The six judges and three others charged in the scheme say there's no evidence the defendants took bribes or kickbacks. Their lawyer says money must change hands to be convicted of federal mail or wire fraud.
But U.S. District Judge Robert Kelly, in a ruling this week, says the indictment alleges the city and state lost money when tickets were fixed for friends and political allies.

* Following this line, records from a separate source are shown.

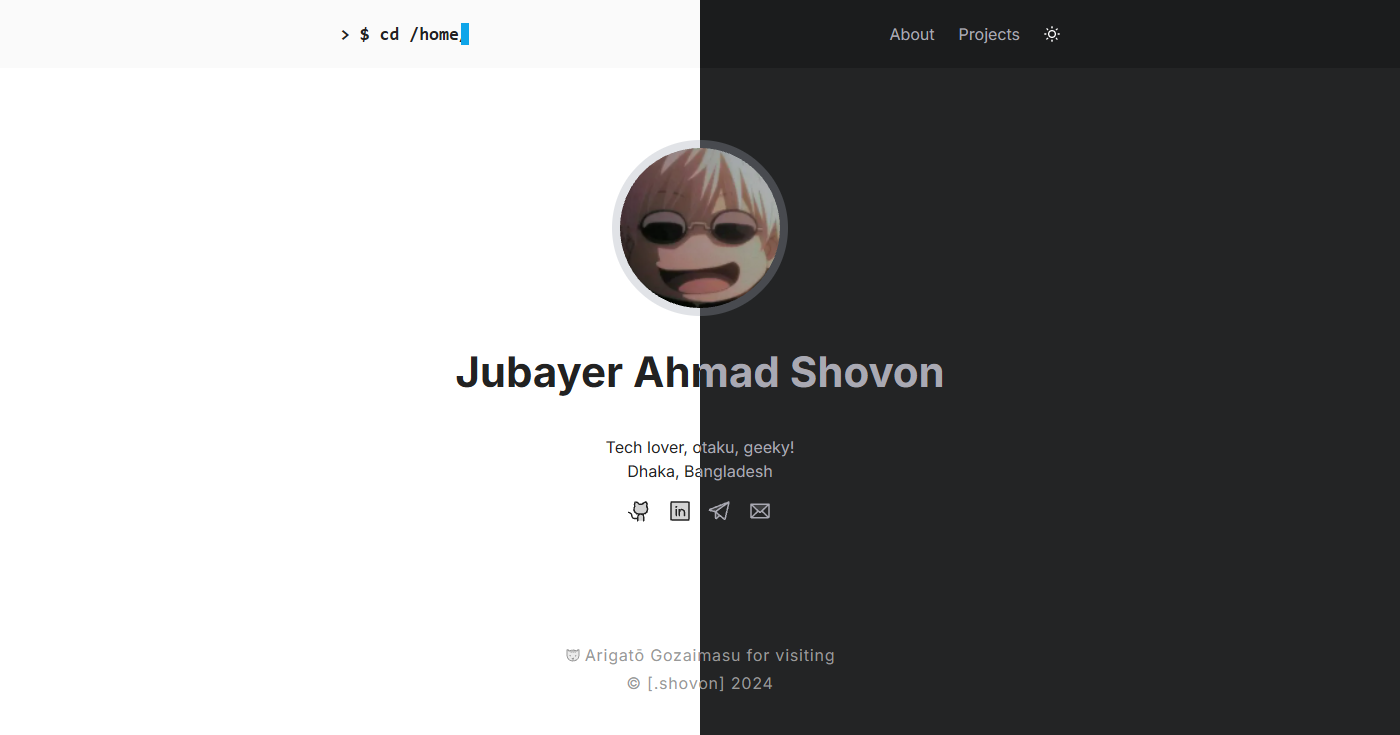
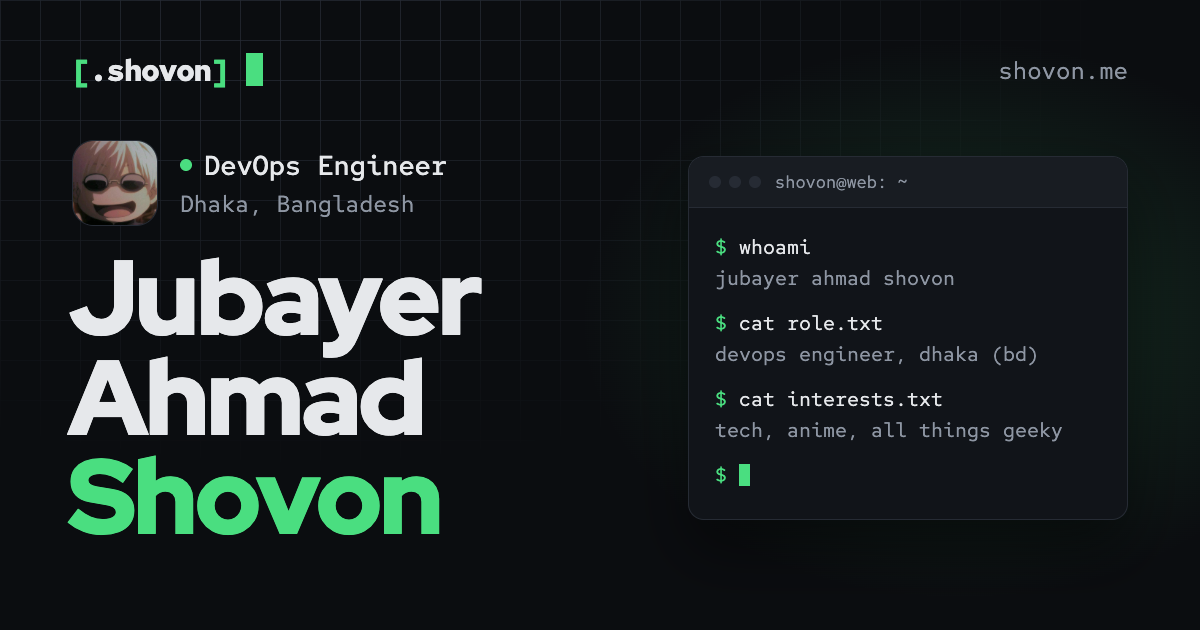
feat: replace the link preview image with a purpose-built card
The old image was a screenshot of the previous design. The new one is
a 1200x630 card in the current look: the [.shovon] mark, avatar, role
and location, the name with the green accent, and a terminal window.

It is rendered from design/og-image.html with headless Chrome; the
command is documented at the top of that file and in the README, so
the image can be regenerated after a design change.

diff --git a/design/og-image.html b/design/og-image.html
@@ -1,0 +1,228 @@
+<!doctype html>
+<!--
+  Source of src/assets/images/og-image.png, the 1200x630 image shown in link previews.
+
+  To regenerate it after editing this file, run a Chromium-based browser from the repository root:
+
+    chrome --headless --hide-scrollbars --window-size=1200,630 --virtual-time-budget=5000 \
+      --screenshot=src/assets/images/og-image.png design/og-image.html
+
+  The colors mirror the dark theme in src/styles/global.css.
+-->
+<html lang="en">
+  <head>
+    <meta charset="utf-8" />
+    <title>[.shovon] link preview image</title>
+    <link rel="stylesheet" href="https://fonts.googleapis.com/css2?family=Red+Hat+Display:wght@900&family=Red+Hat+Mono:wght@400;500;700&display=block" />
+    <style>
+      :root {
+        --bg: #0b0d10;
+        --surface: #111419;
+        --raised: #181c22;
+        --line: #262b34;
+        --fg: #e6e8eb;
+        --muted: #8e96a3;
+        --faint: #606774;
+        --accent: #4ade80;
+      }
+
+      * {
+        box-sizing: border-box;
+        margin: 0;
+      }
+
+      html,
+      body {
+        width: 1200px;
+        height: 630px;
+        overflow: hidden;
+      }
+
+      body {
+        position: relative;
+        background: var(--bg);
+        color: var(--fg);
+        font-family: 'Red Hat Mono', monospace;
+      }
+
+      .grid {
+        position: absolute;
+        inset: 0;
+        background-image:
+          linear-gradient(rgb(38 43 52 / 0.75) 1px, transparent 1px),
+          linear-gradient(90deg, rgb(38 43 52 / 0.75) 1px, transparent 1px);
+        background-size: 40px 40px;
+        mask-image: radial-gradient(ellipse 85% 95% at 25% 0%, #000 15%, transparent 78%);
+      }
+
+      .glow {
+        position: absolute;
+        top: 40px;
+        right: -140px;
+        width: 760px;
+        height: 560px;
+        background: radial-gradient(closest-side, rgb(74 222 128 / 0.17), transparent);
+      }
+
+      .accent {
+        color: var(--accent);
+      }
+
+      .caret {
+        display: inline-block;
+        width: 0.55em;
+        height: 1.1em;
+        background: var(--accent);
+        vertical-align: -0.18em;
+      }
+
+      .bar {
+        position: absolute;
+        top: 50px;
+        right: 72px;
+        left: 72px;
+        display: flex;
+        align-items: center;
+        justify-content: space-between;
+        font-size: 24px;
+        color: var(--muted);
+      }
+
+      .mark {
+        font-size: 30px;
+        font-weight: 700;
+        letter-spacing: -0.02em;
+        color: var(--fg);
+      }
+
+      .who {
+        position: absolute;
+        top: 140px;
+        left: 72px;
+        display: flex;
+        align-items: center;
+        gap: 22px;
+      }
+
+      .who img {
+        width: 86px;
+        height: 86px;
+        border: 1px solid var(--line);
+        border-radius: 22px;
+      }
+
+      .role {
+        display: flex;
+        align-items: center;
+        gap: 12px;
+        font-size: 27px;
+        font-weight: 500;
+      }
+
+      .role i {
+        width: 12px;
+        height: 12px;
+        border-radius: 50%;
+        background: var(--accent);
+      }
+
+      .place {
+        margin-top: 6px;
+        font-size: 23px;
+        color: var(--muted);
+      }
+
+      h1 {
+        position: absolute;
+        top: 248px;
+        left: 68px;
+        font: 900 106px/0.94 'Red Hat Display', sans-serif;
+        letter-spacing: -0.03em;
+      }
+
+      .terminal {
+        position: absolute;
+        top: 156px;
+        right: 72px;
+        width: 440px;
+        overflow: hidden;
+        border: 1px solid var(--line);
+        border-radius: 16px;
+        background: var(--surface);
+        box-shadow: 0 30px 60px rgb(0 0 0 / 0.45);
+      }
+
+      .terminal header {
+        display: flex;
+        align-items: center;
+        gap: 14px;
+        padding: 14px 20px;
+        border-bottom: 1px solid var(--line);
+        background: var(--raised);
+        font-size: 17px;
+        color: var(--muted);
+      }
+
+      .terminal header span {
+        display: flex;
+        gap: 8px;
+      }
+
+      .terminal header i {
+        width: 12px;
+        height: 12px;
+        border-radius: 50%;
+        background: var(--line);
+      }
+
+      .terminal div {
+        padding: 24px 26px 28px;
+        font-size: 20px;
+        line-height: 1.55;
+      }
+
+      .terminal p + p.cmd {
+        margin-top: 14px;
+      }
+
+      .terminal p:not(.cmd) {
+        color: var(--muted);
+      }
+    </style>
+  </head>
+  <body>
+    <div class="grid"></div>
+    <div class="glow"></div>
+
+    <div class="bar">
+      <span class="mark"><span class="accent">[</span>.shovon<span class="accent">]</span> <span class="caret"></span></span>
+      <span>shovon.me</span>
+    </div>
+
+    <div class="who">
+      <img src="../src/assets/images/61104583.jpg" alt="" />
+      <div>
+        <p class="role"><i></i>DevOps Engineer</p>
+        <p class="place">Dhaka, Bangladesh</p>
+      </div>
+    </div>
+
+    <h1>Jubayer<br />Ahmad<br /><span class="accent">Shovon</span></h1>
+
+    <section class="terminal">
+      <header>
+        <span><i></i><i></i><i></i></span>
+        shovon@web: ~
+      </header>
+      <div>
+        <p class="cmd"><span class="accent">$</span> whoami</p>
+        <p>jubayer ahmad shovon</p>
+        <p class="cmd"><span class="accent">$</span> cat role.txt</p>
+        <p>devops engineer, dhaka (bd)</p>
+        <p class="cmd"><span class="accent">$</span> cat interests.txt</p>
+        <p>tech, anime, all things geeky</p>
+        <p class="cmd"><span class="accent">$</span> <span class="caret"></span></p>
+      </div>
+    </section>
+  </body>
+</html>

diff --git a/README.md b/README.md
@@ -9,7 +9,7 @@ npm run dev
 
 Open [http://localhost:7000](http://localhost:7000) with your browser to see the result. If the port is taken, Astro picks the next free one and prints it.
 
-Pages live in `src/pages`, shared markup in `src/layouts` and `src/components`, and icons in `src/icons` as plain SVG files that are imported as components. Projects and social links are listed in `src/data`. Colors for both themes are CSS variables in `src/styles/global.css`.
+Pages live in `src/pages`, shared markup in `src/layouts` and `src/components`, and icons in `src/icons` as plain SVG files that are imported as components. Projects and social links are listed in `src/data`. Colors for both themes are CSS variables in `src/styles/global.css`. The link preview image is rendered from `design/og-image.html`; the command to regenerate it is at the top of that file.
 
 ## Scripts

He believes that's enough to send the case to trial.
The January indictment portrayed the traffic court as a pit of patronage and corruption.
Three of the nine judges initially charged have pleaded guilty.